"At 11.17 a.m. on May 19, there was an explosion on the third level of a multi-storey car park at No. 1 Terminal at London Airport. The explosive, between 50 and 100 lb., was contained in a B.M.C. 1100.

"The Press Association received a warning in general terms at 11.05 that a car bomb was due to go off between 11.10 and 11.20 a.m. in a Heathrow Car Park. At 11.09 the information reached the police, who were engaged in clearing operations when the explosion took place. Four people suffered minor injuries and a number of vehicles were destroyed and others damaged.

"At 10.25 p.m. another warning was received about a bomb at the N.A.A.F.I. Headquarters in Kennington Lane. After a police search of the area a bag containing about 30 lb. of explosive was found at the rear of the building. The area was evacuated and the bomb was defused at 11.20 p.m.

"These are the bare facts and the House will already be aware of them, the police are pursuing inquiries vigorously.

"It would be prudent to assume that we have not seen the last of such activities in Great Britain and to maintain at a high level of vigilance our preventive and precautionary measures.

"That, my Lords, we are doing."

3.48 p.m.


My Lords, I am very grateful to the noble Lord, Lord Harris of Greenwich, for that Statement. If anybody pays any attention to what we say in this House, I hope that they will have heard and marked what he said about the need for vigilance, because it is only vigilance that will save lives and save damage to property. I have no doubt, also, that we would all express our regret that, yet again, entirely innocent people have been hurt and have had their property damaged or destroyed in this reckless, needless, futile way. May I take this opportunity, because I do not believe we can say this too often, to say to the Government that we all realise that it is upon the bravery and vigilance of the police and security services, and, indeed, of the people who have to defuse these bombs, whose job must be one of the most dreadful in existence—they are so often successful, but they run such a dreadful risk all the time—that we must depend for our safety. Perhaps I shall also be expressing other people's views if I say that, whoever is carrying out this series of attacks and may be threatening further ones, British public opinion will not be influenced except in the direction of complete revulsion and abhorrence of this sort of behaviour and that it is not the slightest use supposing that any other effect whatever will ensue.

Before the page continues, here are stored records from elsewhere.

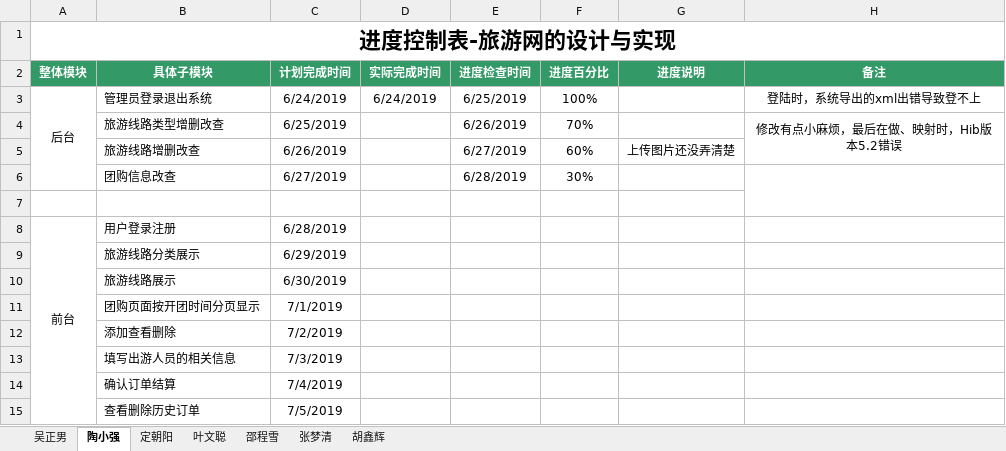
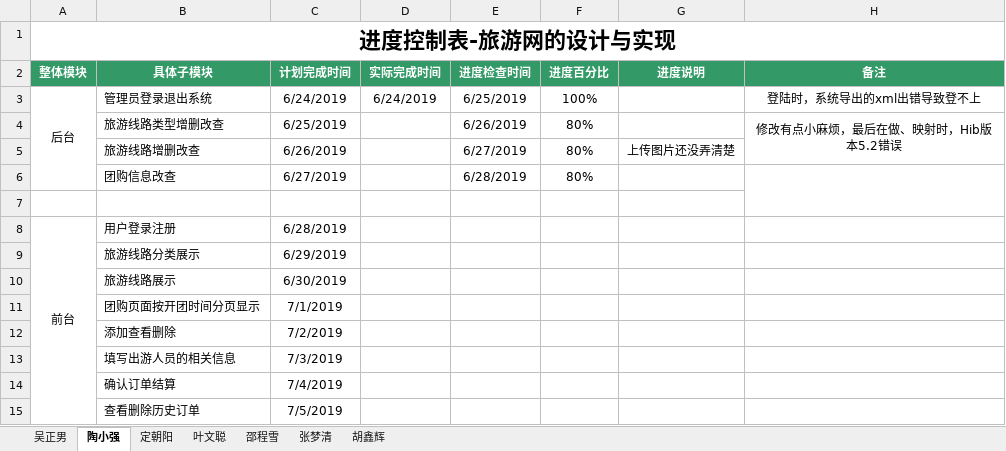
Before and after one commit to hgkj-rj-02/hgkj_02, an Excel workbook: 吴正男/编码进度表-吴正男.xlsx, sheet 陶小强, drawn as a sheet; values as stored, in another font and other column widths than the file's, no borders; the diff names each change by its address in the sheet, - before the commit and + after, or states it on an @@ line.

```diff
--- a/吴正男/编码进度表-吴正男.xlsx (sheet 陶小强)
+++ b/吴正男/编码进度表-吴正男.xlsx (sheet 陶小强)
-F4 (进度百分比): 70%
+F4 (进度百分比): 80%
-F5 (进度百分比): 60%
+F5 (进度百分比): 80%
-F6 (进度百分比): 30%
+F6 (进度百分比): 80%
```
Also changed, not shown: sheet 张梦清, sheet 定朝阳, sheet 邵程雪, sheet 吴正男.
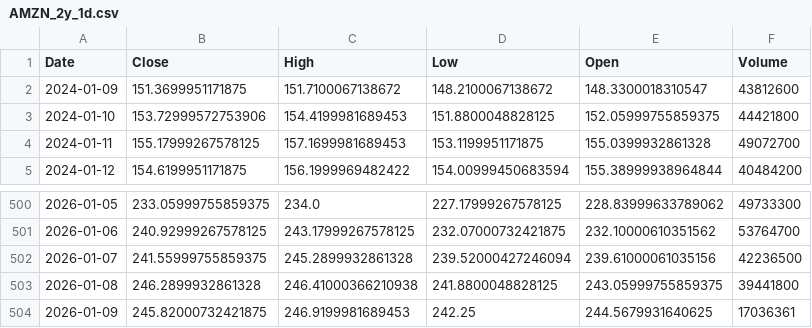
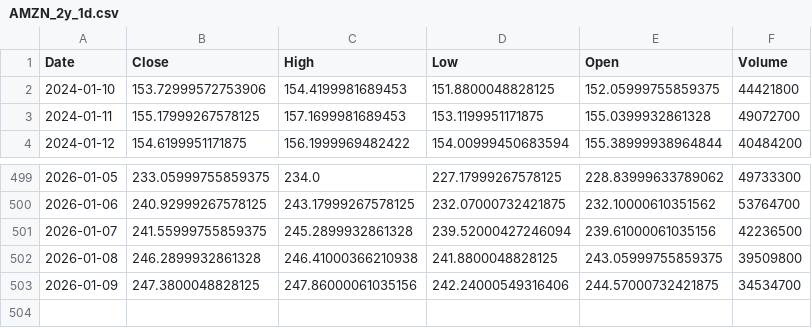
Before and after one commit to TunahanKicci/FinanceML-Pipeline, a CSV file: data/cache/AMZN_2y_1d.csv, drawn as a sheet; only a part is shown, gaps mark what is left out.

```diff
--- a/data/cache/AMZN_2y_1d.csv
+++ b/data/cache/AMZN_2y_1d.csv
@@ -1,3 +1,2 @@
 Date,Close,High,Low,Open,Volume
-2024-01-09,151.3699951171875,151.7100067138672,148.2100067138672,148.3300018310547,43812600
 2024-01-10,153.72999572753906,154.4199981689453,151.8800048828125,152.05999755859375,44421800
@@ -502,3 +501,3 @@ Date,Close,High,Low,Open,Volume
 2026-01-07,241.55999755859375,245.2899932861328,239.52000427246094,239.61000061035156,42236500
-2026-01-08,246.2899932861328,246.41000366210938,241.8800048828125,243.05999755859375,39441800
-2026-01-09,245.82000732421875,246.9199981689453,242.25,244.5679931640625,17036361
+2026-01-08,246.2899932861328,246.41000366210938,241.8800048828125,243.05999755859375,39509800
+2026-01-09,247.3800048828125,247.86000061035156,242.24000549316406,244.57000732421875,34534700
```
Also changed, not shown: data/cache/NVDA_2y_1d.csv, data/cache/TSLA_2y_1d.csv, 18 other files.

My Lords, I would briefly associate myself with what the noble Viscount, Lord Colville of Culross said, and I thank the noble Lord, Lord Harris of Greenwich, for repeating the Statement. I completely agree with what the noble Viscount said about the work of the police and the people who defuse bombs, and of the others who keep an area safe. I assure the noble Lord that such action will have our support.


My Lords, may I first thank the noble Viscount for what he has just said. I am sure that everything he said represents the feeling not only of my colleagues in the Government, but of the membership of the House as a whole; and, indeed, of the overwhelmingly majority of British public opinion. In particular, I should like to associate myself with the words he used about the work done by the people who have to deal with these unexploded bombs. Every time they go out they risk their own lives, and too much cannot be said about the gallantry which they have displayed on this and other occasions.